EXERCISE BRIEF: A complete, exact copy of the records is needed here.

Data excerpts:
****************

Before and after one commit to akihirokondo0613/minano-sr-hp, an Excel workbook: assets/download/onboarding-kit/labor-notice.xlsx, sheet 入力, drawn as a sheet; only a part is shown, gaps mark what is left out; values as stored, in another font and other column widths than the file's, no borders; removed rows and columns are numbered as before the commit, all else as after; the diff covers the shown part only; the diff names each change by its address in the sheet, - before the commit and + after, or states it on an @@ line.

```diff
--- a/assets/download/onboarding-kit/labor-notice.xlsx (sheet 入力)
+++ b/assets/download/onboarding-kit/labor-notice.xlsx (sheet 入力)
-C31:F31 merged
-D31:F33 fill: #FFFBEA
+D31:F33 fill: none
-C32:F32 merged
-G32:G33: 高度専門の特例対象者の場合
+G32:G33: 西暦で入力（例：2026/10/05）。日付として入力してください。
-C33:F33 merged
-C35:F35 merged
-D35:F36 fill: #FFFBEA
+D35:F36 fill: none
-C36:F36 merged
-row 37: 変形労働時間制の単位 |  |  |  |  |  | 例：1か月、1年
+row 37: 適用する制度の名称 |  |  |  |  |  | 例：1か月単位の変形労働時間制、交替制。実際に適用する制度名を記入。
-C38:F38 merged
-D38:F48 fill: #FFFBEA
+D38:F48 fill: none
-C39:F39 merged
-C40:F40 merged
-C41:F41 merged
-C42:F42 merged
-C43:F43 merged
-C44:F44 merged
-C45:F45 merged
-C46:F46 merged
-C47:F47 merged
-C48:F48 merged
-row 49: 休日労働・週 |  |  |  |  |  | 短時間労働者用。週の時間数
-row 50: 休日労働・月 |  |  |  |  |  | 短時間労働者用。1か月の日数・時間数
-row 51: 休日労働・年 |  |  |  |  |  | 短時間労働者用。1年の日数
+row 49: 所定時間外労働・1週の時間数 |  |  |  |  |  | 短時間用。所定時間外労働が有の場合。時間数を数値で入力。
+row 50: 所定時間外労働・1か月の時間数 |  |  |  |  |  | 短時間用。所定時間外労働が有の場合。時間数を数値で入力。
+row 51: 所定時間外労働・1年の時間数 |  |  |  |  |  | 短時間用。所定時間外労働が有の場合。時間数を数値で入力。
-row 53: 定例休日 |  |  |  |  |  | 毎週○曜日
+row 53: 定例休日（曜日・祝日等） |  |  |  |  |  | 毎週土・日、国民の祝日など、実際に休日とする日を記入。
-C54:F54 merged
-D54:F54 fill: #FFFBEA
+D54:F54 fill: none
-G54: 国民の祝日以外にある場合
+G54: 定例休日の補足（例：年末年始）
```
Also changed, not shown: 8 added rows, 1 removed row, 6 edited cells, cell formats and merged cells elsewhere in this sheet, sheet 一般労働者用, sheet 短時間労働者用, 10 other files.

****************

TASK SOLUTION:
Before and after one commit to akihirokondo0613/minano-sr-hp, an Excel workbook: assets/download/onboarding-kit/labor-notice.xlsx, sheet 入力, drawn as a sheet; only a part is shown, gaps mark what is left out; values as stored, in another font and other column widths than the file's, no borders; removed rows and columns are numbered as before the commit, all else as after; the diff covers the shown part only; the diff names each change by its address in the sheet, - before the commit and + after, or states it on an @@ line.

```diff
--- a/assets/download/onboarding-kit/labor-notice.xlsx (sheet 入力)
+++ b/assets/download/onboarding-kit/labor-notice.xlsx (sheet 入力)
-C31:F31 merged
-D31:F33 fill: #FFFBEA
+D31:F33 fill: none
-C32:F32 merged
-G32:G33: 高度専門の特例対象者の場合
+G32:G33: 西暦で入力（例：2026/10/05）。日付として入力してください。
-C33:F33 merged
-C35:F35 merged
-D35:F36 fill: #FFFBEA
+D35:F36 fill: none
-C36:F36 merged
-row 37: 変形労働時間制の単位 |  |  |  |  |  | 例：1か月、1年
+row 37: 適用する制度の名称 |  |  |  |  |  | 例：1か月単位の変形労働時間制、交替制。実際に適用する制度名を記入。
-C38:F38 merged
-D38:F48 fill: #FFFBEA
+D38:F48 fill: none
-C39:F39 merged
-C40:F40 merged
-C41:F41 merged
-C42:F42 merged
-C43:F43 merged
-C44:F44 merged
-C45:F45 merged
-C46:F46 merged
-C47:F47 merged
-C48:F48 merged
-row 49: 休日労働・週 |  |  |  |  |  | 短時間労働者用。週の時間数
-row 50: 休日労働・月 |  |  |  |  |  | 短時間労働者用。1か月の日数・時間数
-row 51: 休日労働・年 |  |  |  |  |  | 短時間労働者用。1年の日数
+row 49: 所定時間外労働・1週の時間数 |  |  |  |  |  | 短時間用。所定時間外労働が有の場合。時間数を数値で入力。
+row 50: 所定時間外労働・1か月の時間数 |  |  |  |  |  | 短時間用。所定時間外労働が有の場合。時間数を数値で入力。
+row 51: 所定時間外労働・1年の時間数 |  |  |  |  |  | 短時間用。所定時間外労働が有の場合。時間数を数値で入力。
-row 53: 定例休日 |  |  |  |  |  | 毎週○曜日
+row 53: 定例休日（曜日・祝日等） |  |  |  |  |  | 毎週土・日、国民の祝日など、実際に休日とする日を記入。
-C54:F54 merged
-D54:F54 fill: #FFFBEA
+D54:F54 fill: none
-G54: 国民の祝日以外にある場合
+G54: 定例休日の補足（例：年末年始）
```
Also changed, not shown: 8 added rows, 1 removed row, 6 edited cells, cell formats and merged cells elsewhere in this sheet, sheet 一般労働者用, sheet 短時間労働者用, 10 other files.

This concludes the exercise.